Numerous functional neuroimaging studies reported increased activity in the middorsolateral prefrontal cortex (MDLFC) and the posterior parietal cortex (PPC) during the performance of working memory tasks. However, the role of the PPC in working memory is not understood and, although there is strong evidence that the MDLFC is involved in the monitoring of information in working memory, it is also often stated that it is involved in the manipulation of such information. This event-related functional magnetic resonance imaging study compared brain activity during the performance of working memory trials in which either monitoring or manipulation of information was required. The results show that the PPC is centrally involved in manipulation processes, whereas activation of the MDLFC is related to the monitoring of the information that is being manipulated. This study provides dissociation of activation in these two regions and, thus, succeeds in further specifying their relative contribution to working memory.

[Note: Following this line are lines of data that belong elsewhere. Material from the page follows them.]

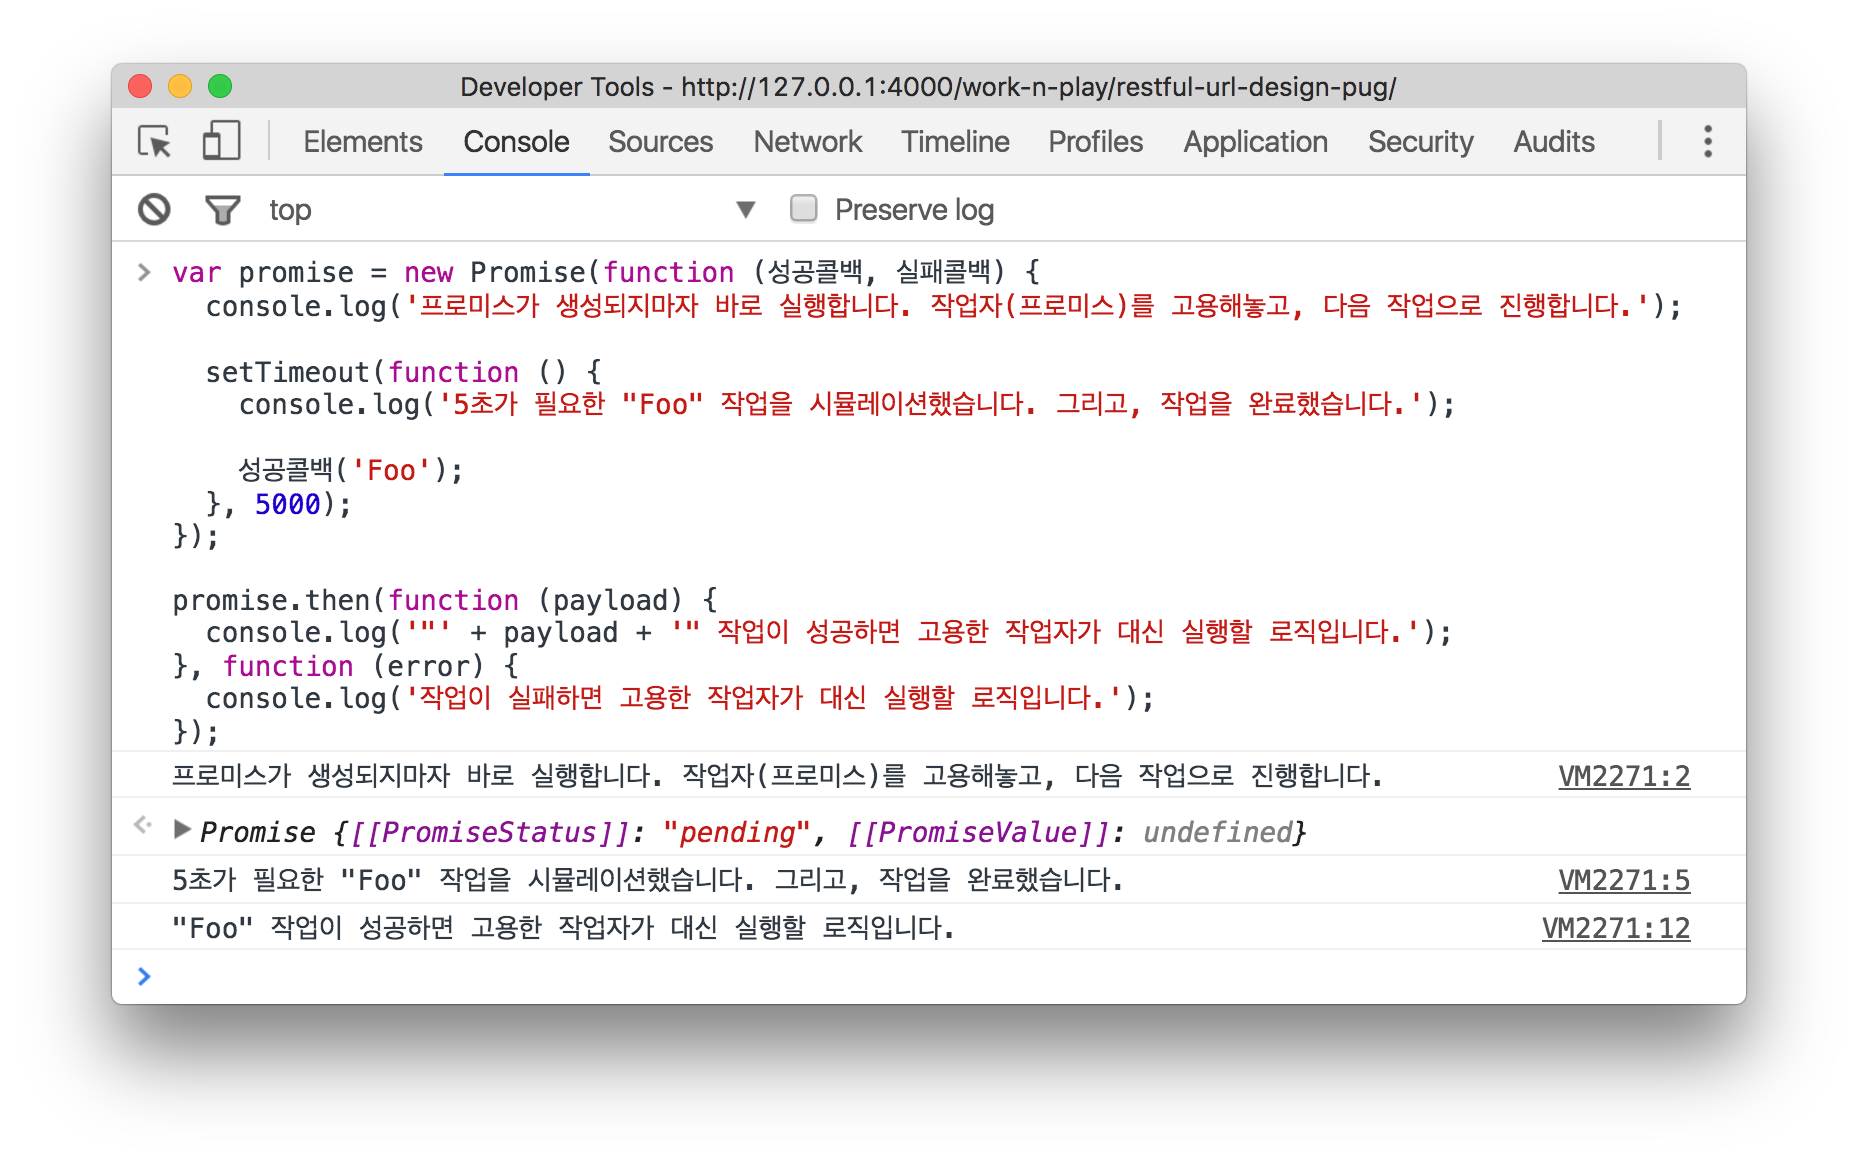
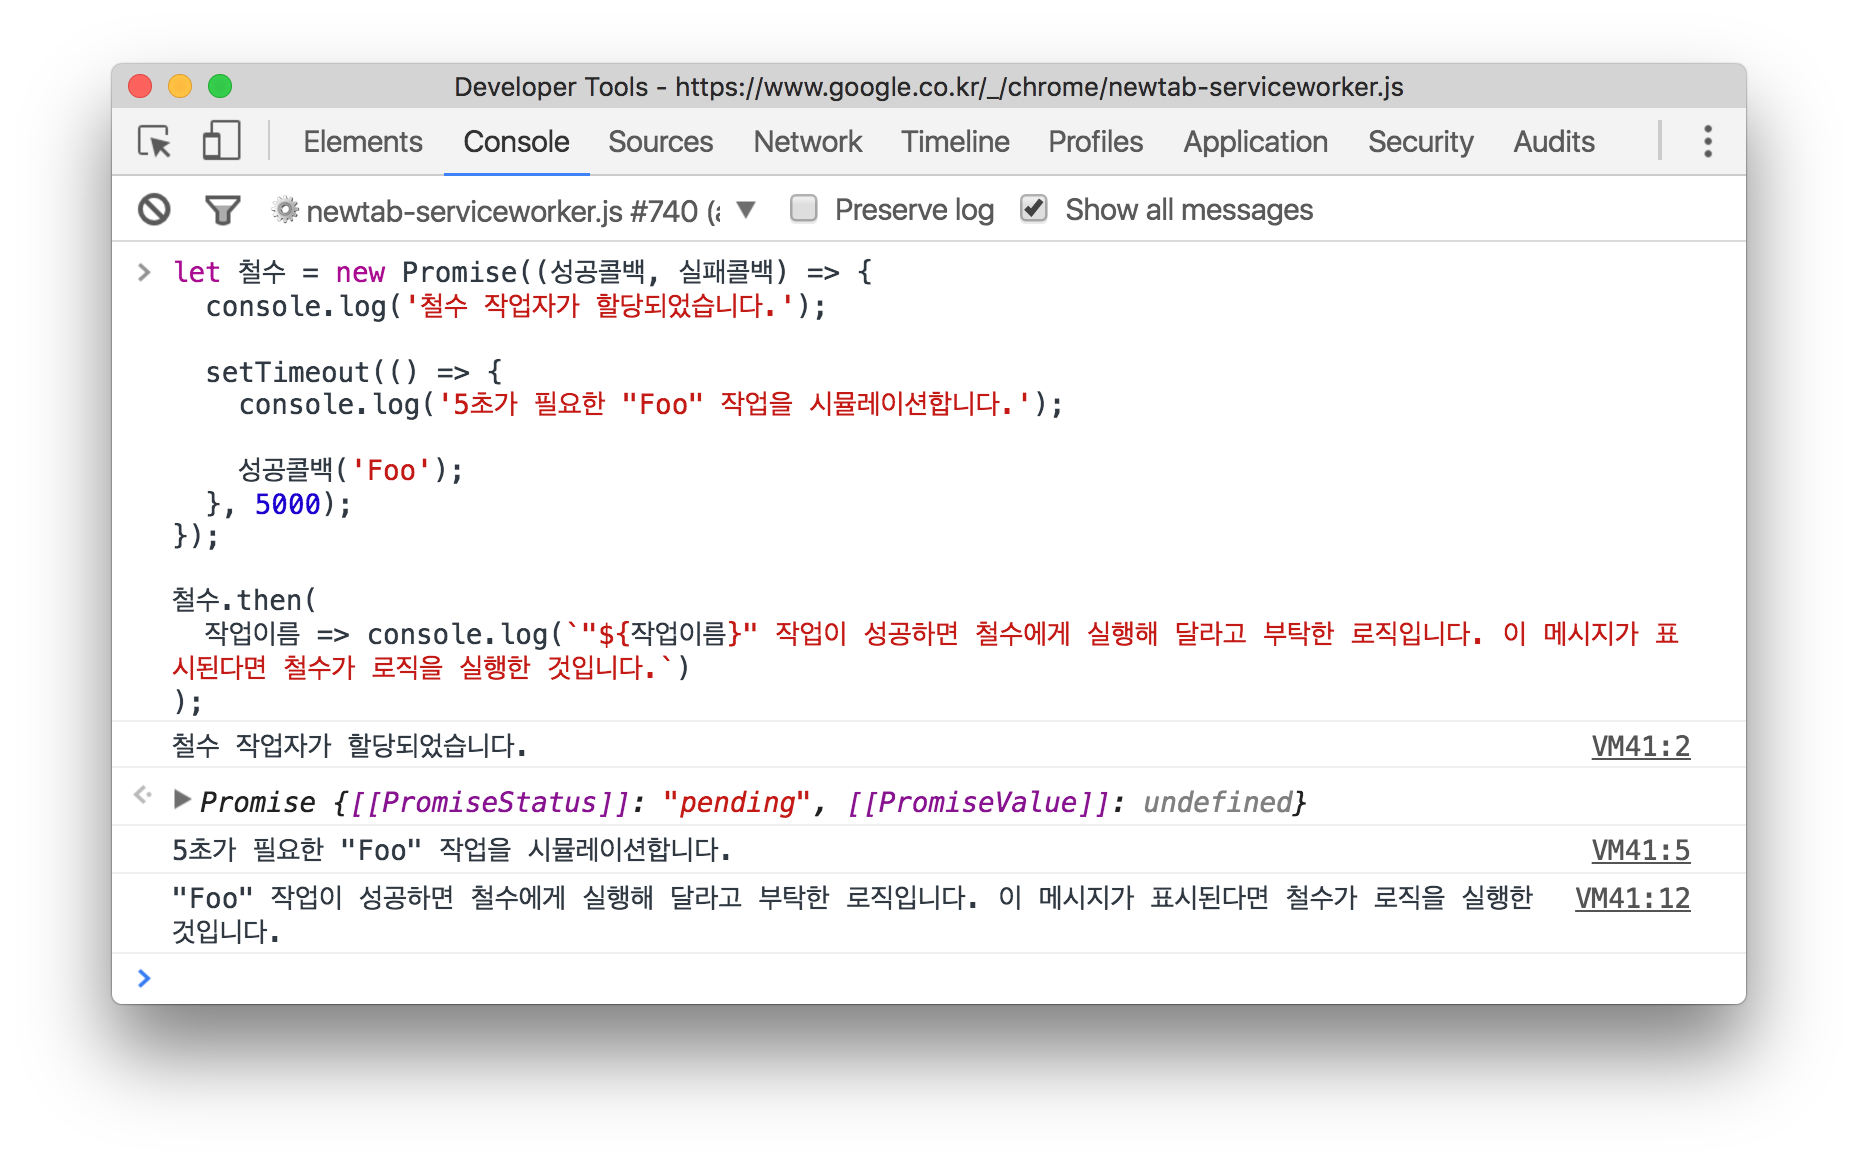
proofread

diff --git a/_posts/2016-08-07-javascript-promise-101.md b/_posts/2016-08-07-javascript-promise-101.md
@@ -9,7 +9,11 @@ tags:
 - javascript
 ---
 
-자바스크립트를 처음 만났을 때, 어려운 개념 중에 하나가 프로미스(Promise)다. 순서대로 실행되는 프로그램에서 시간이 오래 걸리는 작업을 수행하는 동안, 프로미스를 이용하면 해당 작업이 끝날 때까지 기다리지 않고 다음 작업을 바로 진행한다. 대신 작업이 끝나면 그 결과를 가지고 다음 작업(콜백)을 실행할 작업자(프로미스)를 심어 놓는다.
+자바스크립트를 처음 접했을 때 프로미스(Promise)가 어려웠다. 일반적으로 컴퓨터 프로그램은 여러 개의 로직(작업)을 순차적으로 수행한다. 시간이 오래 걸리는 로직이 끼어 있으면 다음 로직은 앞의 로직이 끝나기를 기다려야 한다. 
+
+자바스크립트도 앞서 언급한 것 처럼 순차적으로 실행되지만, 시간이 오래 걸리는 작업은(e.g. 파일 IO, 네트워크 IO), 작업이 끝나면 실행할 콜백을 심어 놓고, 그냥 다음 로직으로 진행한다. 콜백에 콜백을 등록하고, 또 그 콜백에 콜백을 등록하는 "콜백 지옥"을 경험하게 된다. 콜백 지옥을 완화하기 위해 자바스크립트가 제시한 방안이 프로미스다. 
+
+난 프로미스를 임시로 고용한 작업자라고 이해했다. '난 바빠서 다음 일 처리하러 가야 하는데요. 철수님, "Foo" 작업을 대신 좀 봐 주세요. 대략 5초 정도 걸릴거에요. "Foo" 작업이 끝나면 "성공콜백"을 실행해주세요.'
 
 [![Promise](/images/2016-08-07-img-01.png)](/images/2016-08-07-img-01.png)
 
@@ -21,52 +25,51 @@ tags:
 ## 1. Promise
 
 ```javascript
-var promise = new Promise(function (성공콜백, 실패콜백) {
-  console.log('프로미스 객체가 생성되지마자 바로 실행합니다. 작업자(프로미스)를 고용해놓고, 다음 작업으로 진행합니다.');
+var 철수 = new Promise(function (성공콜백, 실패콜백) {
+  console.log('철수 작업자가 할당되었습니다.');
   
   setTimeout(function () {
-    console.log('5초가 필요한 "Foo" 작업을 시뮬레이션했습니다. 그리고, 작업을 완료했습니다.');
+    console.log('5초가 필요한 "Foo" 작업을 시뮬레이션합니다.');
     
     성공콜백('Foo');
   }, 5000);
 });
 
-promise.then(function (payload) {
-  console.log('"' + payload + '" 작업이 성공하면 고용한 작업자가 대신 실행할 로직입니다.');
-}, function (error) {
-  console.log('작업이 실패하면 고용한 작업자가 대신 실행할 로직입니다.');
+철수.then(function (작업이름) {
+  console.log('"' + 작업이름 + '" 작업이 성공하면 철수에게 실행해 달라고 부탁한 로직입니다. 이 메시지가 표시된다면 철수가 로직을 실행한 것입니다.');
 });
 ```
 
-`Promise` 클래스는 `then()` API를 가지고 있고, 함수를 인자로 받는데, 다시 그 함수는 성공과 실패 콜백을 인자로 받는다. 
+`철수`는 `Promise` 클래스의 인스턴스다. `Promise` 클래스는 `then()` API를 가지고 있고, 함수를 인자로 받는다. 인자로 받은 함수는 다시 성공 또는 실패했을 때 실행할 콜백을 인자로 받는다. 
+
+자바스크립트는 개발자가 제어할 수 없는 클라이언트에서 작동하고, 클라이언트 측의 인코딩때문에 어떤 문제가 발생할 지 전혀 예측할 수 없다. 실무에서 한글 코딩은 비추한다.
 
 ## 2. ES6
 
+똑같은 코드를 ES6로 쓰면,
+
 ```javascript
-let promise = new Promise((성공콜백, 실패콜백) => {
-  console.log('프로미스 객체가 생성되지마자 바로 실행합니다. 작업자(프로미스)를 고용해놓고, 다음 작업으로 진행합니다.');
+let 철수 = new Promise((성공콜백, 실패콜백) => {
+  console.log('철수 작업자가 할당되었습니다.');
   
   setTimeout(() => {
-    console.log('5초가 필요한 "Foo" 작업을 시뮬레이션했습니다. 그리고, 작업을 완료했습니다.');
+    console.log('5초가 필요한 "Foo" 작업을 시뮬레이션합니다.');
     
     성공콜백('Foo');
   }, 5000);
 });
 
-promise.then(
-  payload => console.log(`"${payload}" 작업이 성공하면 고용한 작업자가 대신 실행할 로직입니다.`), 
-  error => console.log('작업이 실패하면 고용한 작업자가 대신 실행할 로직입니다.')
+철수.then(
+  작업이름 => console.log(`"${작업이름}" 작업이 성공하면 철수에게 실행해 달라고 부탁한 로직입니다. 이 메시지가 표시된다면 철수가 로직을 실행한 것입니다.`)
 );
 ```
 
-자바스크립트는 개발자가 제어할 수 없는 클라이언트에서 작동하고, 클라이언트 측의 인코딩때문에 어떤 문제가 발생할 지 예측할 수 없기 때문에 실무에서 한글 코딩은 절대 비추한다.
-
-오늘 아침에서 Coffee 스크립트를 많이 사용하는 프레임워크 모임에 다녀왔는데, 이제 Coffee를 더 이상 쓸 이유가 없을 것 같다. 뿐만아니라 나를 괴롭히던 `Prototype`등은 이제 `class`, `constructor`, `static` 등 항상 쓰던 문법으로 완전히 교체되어 자바스크립트도 언어라는 느낌이 든다.
+오늘도 Coffee 스크립트를 많이 사용하는 프레임워크 모임에 다녀왔는데, 이제 Coffee를 쓸 이유가 없다. ES6가 Coffee의 문법을 거의 대부분 채택하고 있기 때문이다. 그림에서 보다시피 최신 브라우저에서는 ES6 -> ES5 컴파일하지 않고도 최신 문법이 작동한다<small>(내 최신 브라우저에서 작동한다고, 다른 이의 브라우저에서 작동한다고 보장할 수 없으므로 아직은 컴파일해야 한다)</small>. `Prototype`등 익숙치 않은 개념은 이제 `class`, `constructor`, `static` 등 다른 언어에서 항상 쓰던 문법으로 교체되었다.
 
 ## 3. 결론
 
-자고 일어나면 새로운 기술이 나오는 시대에서 풀 스택 웹 개발자로 살아 가기란 힘들다. 나처럼 서버 사이드에서 시작한 사람이 자바스크립트를 익힐 때 가장 먼저 만난 벽은 이벤트 프로그래밍이었고([블로킹 vs 논-블로킹 IO, Sync vs Async](http://laravel.io/bin/zjvNv)), 그 중에서도 프로미스였다. 어쨌든 이 포스트는 내가 프로미스를 이해한 내용에 대한 정리다.
+자고 일어나면 새로운 기술이 나오는 시대에서 풀 스택 웹 개발자로 살아가기란 힘들다. 나처럼 서버 사이드에서 시작한 사람이 자바스크립트를 익힐 때 가장 먼저 만난 벽은 이벤트 프로그래밍이었고([블로킹 vs 논-블로킹 IO, Sync vs Async](http://laravel.io/bin/zjvNv)), 그 중에서도 프로미스였다. 이 포스트는 나만의 프로미스 이해 방식을 정리한 것이다.
 
-프런트엔드를 잘 모르지만, 풀스택 개발자를 지향하는 후배들이 조언을 요청하면 요즘은 항상 이렇게 답해준다. 2016년에 배워야 할 프런트 엔드 기술은 1) [Vue.js](http://vuejs.org/), 2) [ES6](http://es6-features.org)라고.
+풀스택 개발자를 지향하는 후배들이 조언을 요청하면 요즘은 항상 이렇게 답해준다. 2016년에 배워야 할 프런트 엔드 기술은 1) [ES6](http://es6-features.org) 2) 본문에 언급은 없었지만, 제이쿼리에서 [Vue.js](http://vuejs.org/)등 양방향 데이터 바인딩을 지원하는 라이브러리로 마이그레이션하는 것, 두 가지라고. 여유가 된다면 3) 빌드 시스템과 4) 태스크 러너도 배우면 좋다. 
 
-다행히 내가 주력으로 하는 라라벨은 [Webpack](https://webpack.github.io/) 빌드시스템과, [Gulp](http://gulpjs.com/) 태스크 러너를 사용해서 다행히 두 개의 짐은 덜었다.  
+다행히 내가 주력으로 하는 라라벨 웹 프레임워크는 [Webpack](https://webpack.github.io/) 빌드 시스템과, [Gulp](http://gulpjs.com/) 태스크 러너를 기본으로 사용하고 있어 두 개의 짐은 덜었다.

Figure: Activity in the manipulation minus monitoring and in the monitoring minus manipulation comparisons. Cortical surface renderings in standard stereotaxic space of a subject's brain are shown on the left. (a) Increased activity in the left IPS obtained from the manipulation minus monitoring comparison. The vertical blue line on the left hemisphere cortical surface rendering indicates the anteroposterior level of the coronal section illustrated on the right. (b) Increased activity in the right MDLFC obtained from the monitoring minus manipulation comparison. The vertical green line on the right hemisphere cortical surface rendering indicates the anteroposterior level of the coronal section illustrated on the right side. CS, central sulcus; PoCS, postcentral sulcus; PCS, precentral sulcus; SFS, superior frontal sulcus; IFS, inferior frontal sulcus; MFS, middle frontal sulcus.
Wednesday, September 19, 2007
Roles of parietal and prefrontal cortex in working memory
Champod and Petrides distinguish monitoring and manipulation tasks carried out by working memory and demonstrate different brain correlates. Their abstract, and a figure: